- [TASK] Pull every line containing "About" from the data.

- [DATA LISTING]

☆ ☆ ☆ ☆

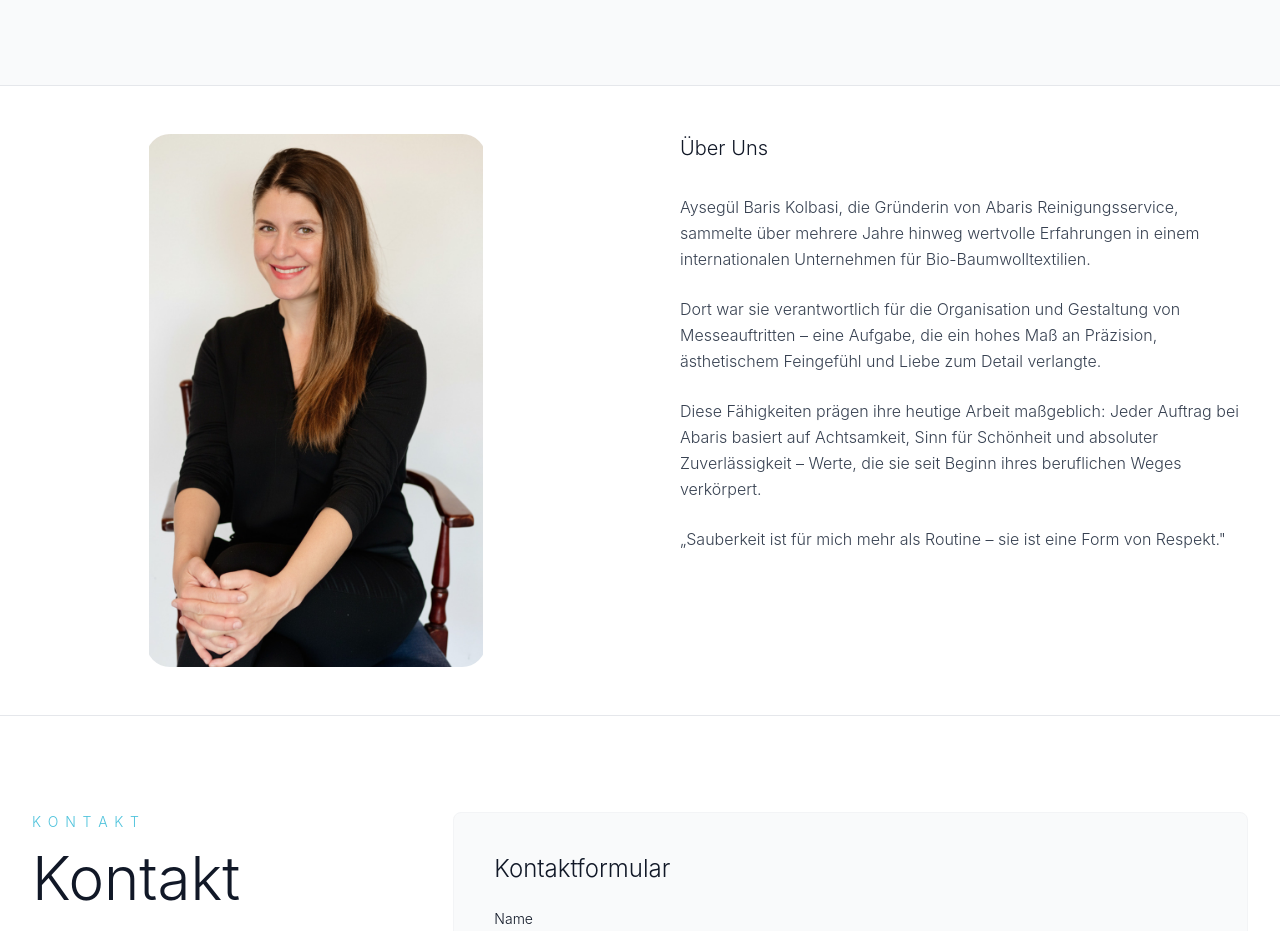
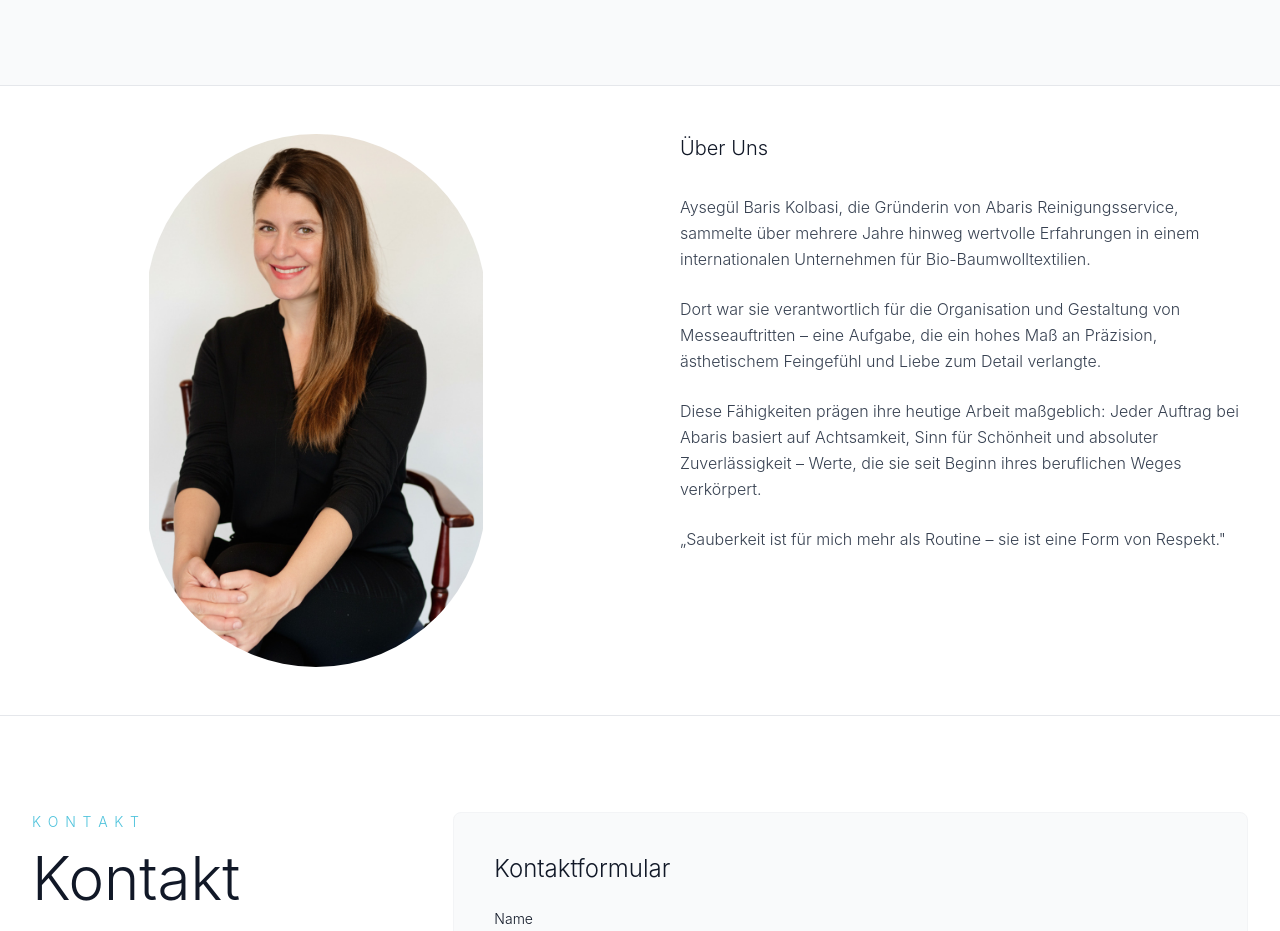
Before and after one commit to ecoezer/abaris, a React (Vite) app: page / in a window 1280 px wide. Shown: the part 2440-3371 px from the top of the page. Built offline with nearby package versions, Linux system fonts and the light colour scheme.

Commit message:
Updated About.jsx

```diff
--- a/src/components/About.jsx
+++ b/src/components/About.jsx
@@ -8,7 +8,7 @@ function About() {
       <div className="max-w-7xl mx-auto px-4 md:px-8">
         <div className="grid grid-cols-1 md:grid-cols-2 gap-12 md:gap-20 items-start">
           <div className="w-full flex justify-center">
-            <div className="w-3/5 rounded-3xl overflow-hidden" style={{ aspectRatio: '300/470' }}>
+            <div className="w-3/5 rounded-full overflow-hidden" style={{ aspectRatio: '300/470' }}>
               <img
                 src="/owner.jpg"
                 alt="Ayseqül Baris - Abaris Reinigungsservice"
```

☆ ☆ ☆ ☆

- [SOLUTION TO THE EXERCISE]
Updated About.jsx
--- a/src/components/About.jsx
+++ b/src/components/About.jsx
@@ -8,7 +8,7 @@ function About() {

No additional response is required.